In Cribl docs, here are some of the principles by which we strive to get things right for you – beyond (of course) nailing usefulness and accuracy:
Cribl has the lowest silos I’ve ever seen in the tech industry. Engineers and SEs contribute directly to our docs (outstandingly). They also welcome us writers to contribute directly to their UI text – and interaction design.
UX designers, engineers, course designers, marketing folks, and us scribes all mix it up, to make sure the information (and information architecture) we offer you is consumable, consistent, and accurate.
(They even let a writer write this blog post.)
Goats here get acknowledged and encouraged for good work, in big ways and small. Cribl keeps an open pipeline of care packages and gifts coming our way, and we get an annual open tab at the swag store.
Much more importantly, Criblanians are encouraged to keep defining how they want to grow and take on more responsibility. We have a humming Slack #thanks channel, where we reward each other reputationally, and we get to award peer and manager’s bonuses to reward each other tangibly.
I wish I could tell you that we routinely promote to management from within, but that’s a gap in most growing startups. At least it happens here. I was supported in moving from individual contributor to management, and then back to IC when I wanted my hands back on our direct output.
Our attrition rate is very low – especially in engineering. Work/life balance gets easier when everyone can work from home, largely asynchronously. Need to run your kids to and from school? Your dog to the park? Yourself to the gym, yoga, or a little retail therapy? Surf’s up? Define your own hours – as long as you get stuff done, and unblock your peers.
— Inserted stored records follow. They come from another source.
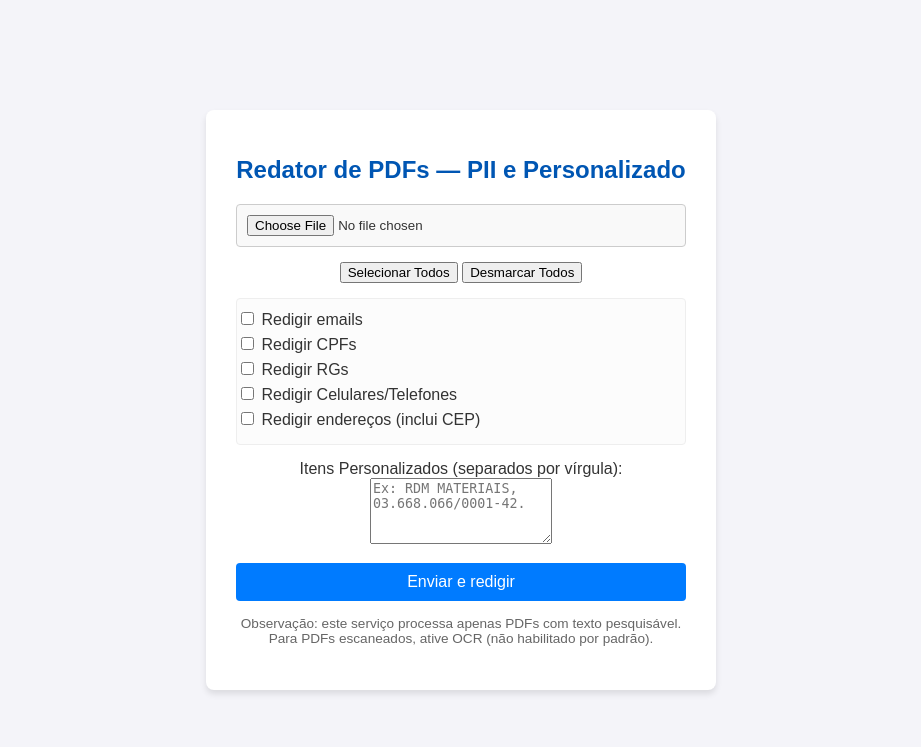
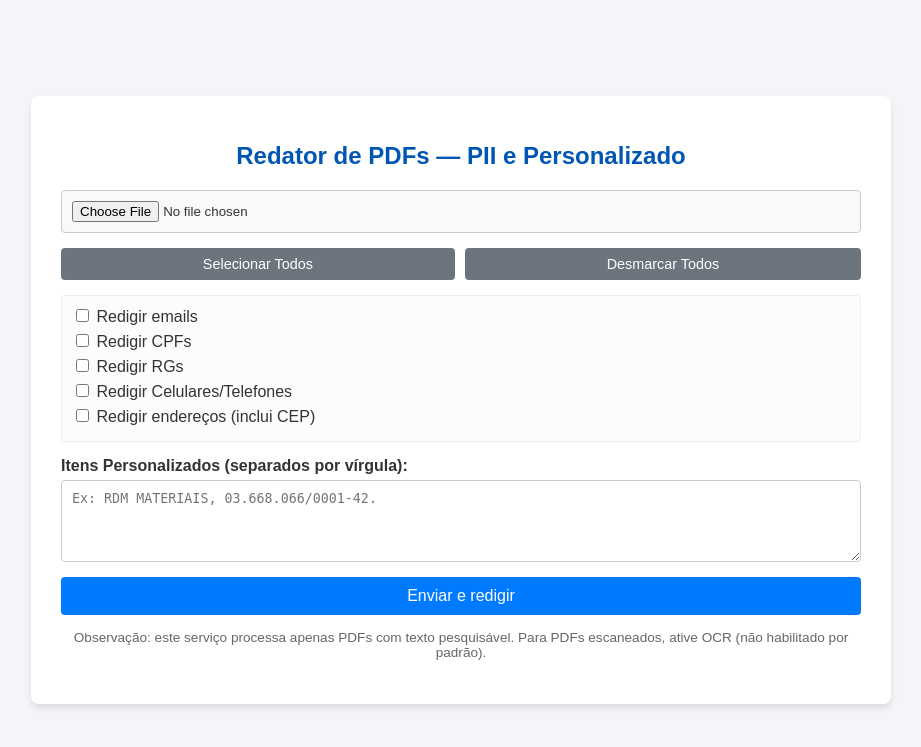
Before and after one commit to relitosouza/tarja_documentos, a Flask app: page / in a window 1280 px wide. Shown: the top 747 px of the page, without its empty margins (179-1100 px from the left). Run offline with Flask 3, Linux system fonts and the light colour scheme.

Commit message:
Update style.css

```diff
--- a/static/style.css
+++ b/static/style.css
@@ -16,7 +16,8 @@ body {
     border-radius: 8px;
     box-shadow: 0 4px 6px rgba(0, 0, 0, 0.1);
     width: 100%;
-    max-width: 450px;
+    max-width: 800px;
+    /* LARGURA AUMENTADA */
     text-align: center;
 }
 
@@ -40,11 +41,34 @@ input[type="file"] {
     background-color: #f9f9f9;
 }
 
+/* Novo estilo para os botões de controle */
+.control-buttons {
+    display: flex;
+    justify-content: space-between;
+    gap: 10px;
+}
+
+.control-buttons button {
+    flex-grow: 1;
+    background-color: #6c757d;
+    color: white;
+    padding: 8px;
+    border: none;
+    border-radius: 4px;
+    cursor: pointer;
+    font-size: 0.9em;
+    transition: background-color 0.3s;
+}
+
+.control-buttons button:hover {
+    background-color: #5a6268;
+}
+
 .options {
     display: flex;
     flex-direction: column;
     align-items: flex-start;
-    padding: 10px 0;
+    padding: 10px;
     border: 1px solid #eee;
     border-radius: 4px;
     background-color: #fcfcfc;
@@ -53,6 +77,31 @@ input[type="file"] {
 .options label {
     margin-bottom: 5px;
     cursor: pointer;
+    text-align: left;
+}
+
+/* Estilos para o campo personalizado */
+.custom-input {
+    display: flex;
+    flex-direction: column;
+    align-items: flex-start;
+}
+
+.custom-input label {
+    margin-bottom: 5px;
+    font-weight: bold;
+}
+
+/* Força o textarea a ocupar 100% do container */
+.custom-input textarea {
+    width: 100%;
+    padding: 10px;
+    border: 1px solid #ccc;
+    border-radius: 4px;
+    box-sizing: border-box;
+    /* Garante que padding e border não aumentem a largura total */
+    resize: vertical;
+    /* Permite redimensionar apenas verticalmente */
 }
 
 button[type="submit"] {
@@ -94,6 +143,21 @@ button[type="submit"]:hover {
 }
 
 /* Estilo da página de resultado */
+.pdf-preview {
+    margin-top: 20px;
+    border: 1px solid #ccc;
+    height: 800px;
+    /* Altura mantida da última alteração */
+    width: 100%;
+    margin-bottom: 15px;
+}
+
+.pdf-preview iframe {
+    width: 100%;
+    height: 100%;
+    border: none;
+}
+
 .container a {
     display: inline-block;
     background-color: #28a745;
```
As a software startup in the 2020’s, of course we’re agile. But fortunately, more in spirit and practice than in ritual. Our sprints run one week, not two. We do retrospectives only after releases.
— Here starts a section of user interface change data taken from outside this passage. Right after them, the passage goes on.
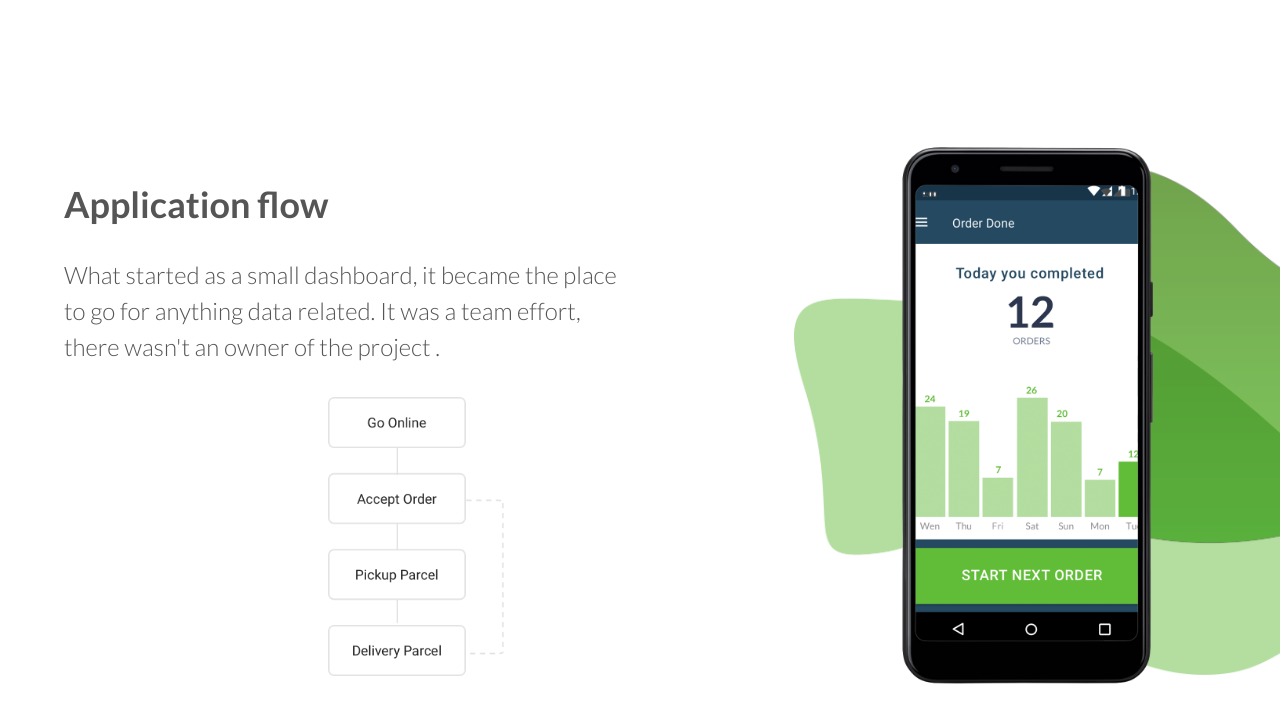
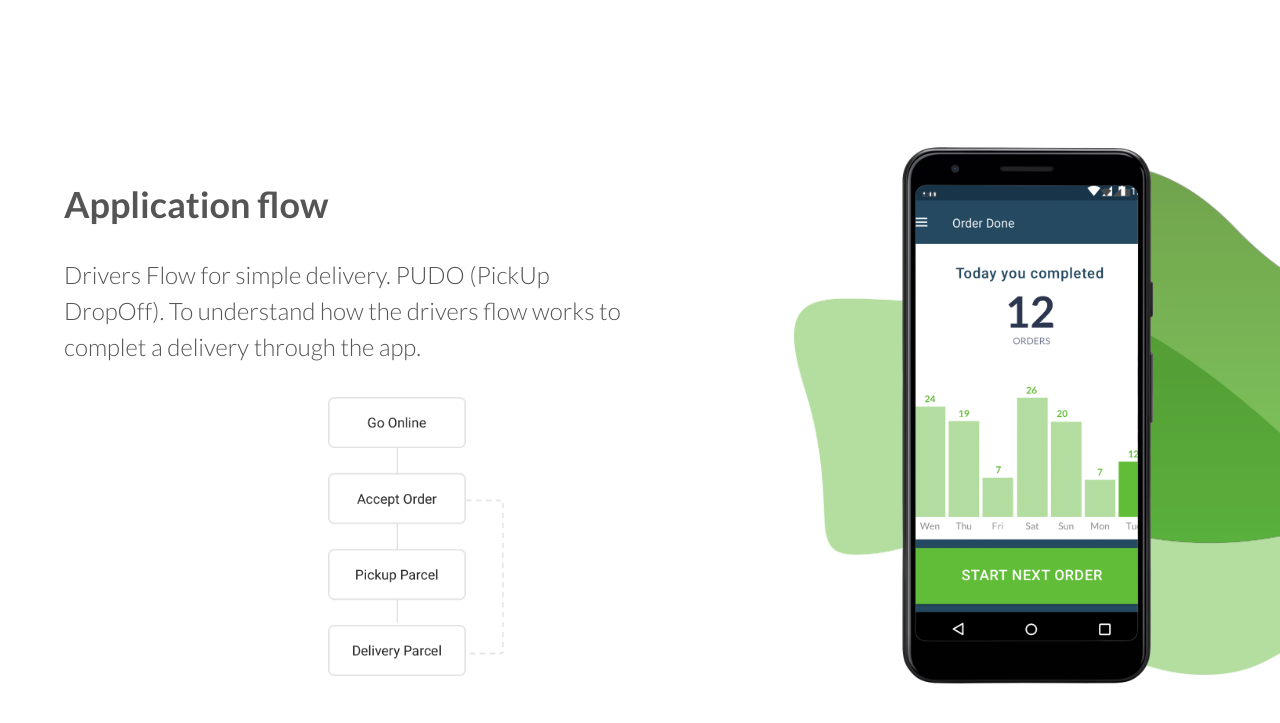
Before and after one commit to cbrudesala/cbrudesala.github.io, a Jekyll site: the page built from _projects/app.html, in a window 1280 px wide and 900 px high, scrolled down 374 px. Shown: the top 723 px of the window. Built offline with Jekyll 4.4.1, drawn with Linux system fonts in a browser that asks for light colours; nearby versions of some CDN libraries; some web fonts are replaced.

Commit message:
test img change in app project

```diff
--- a/_projects/app.html
+++ b/_projects/app.html
@@ -12,8 +12,7 @@ full_width: true
   <div class="pl5 w-60-ns">
     <h1 class="mid-gray f3 f2-ns mb3 mb4-ns">Application flow</h1>
     <p class="f5 f3-l fw1 mb4 w-100 w-80-ns">
-      What started as a small dashboard, it became the place to go for anything data related.
-      It was a team effort, there wasn't an owner of the project .
+      Drivers Flow for simple delivery. PUDO (PickUp DropOff). To understand how the drivers flow works to complet a delivery through the app.
     </p>
     <div class="tc w-100">
       <img class="w-25" src="/assets/imgs/projects/app/app-flow.png" >
```
Also changed, not shown: Gemfile.lock, assets/imgs/projects/app/app_01.png (added), assets/imgs/projects/app/app_02.png (added), assets/imgs/projects/app/app_03.png (added), assets/imgs/projects/app/app_04.png (added), assets/imgs/projects/app/app_05.png (added), assets/imgs/projects/app/app_06.png (added).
Only certain teams do daily standups. Others sync up only twice a week, or biweekly. (Ed. note: different things.) And although this would freak out the ritualists, no one has to actually stand up. (Remember, we’re all WFH, so that would violate our inherent right to privacy about who’s wearing pants.)
My point is, we prioritize product over (just enough) process. Paraphrasing a movie-industry maxim about smart budgeting: Almost all of our effort ends up on the screen.
Why am I telling you all this? It’s not to be smug, certainly not triumphal. While we’re gratified and proud to really be solving people’s real observability problems, these are all things we challenge ourselves to keep doing as we grow. And to do even better, to keep making your lives even easier.
Here’s the real reason: Cribl is happy to share what’s working for us, and for our customers who’ve placed their trust in us. Because we wish all our vendors were as responsive to their customers as we try to be.
Would you too like to do your best work ever, acting in a movie where just about all the effort ends up on the screen? If so: Come join us!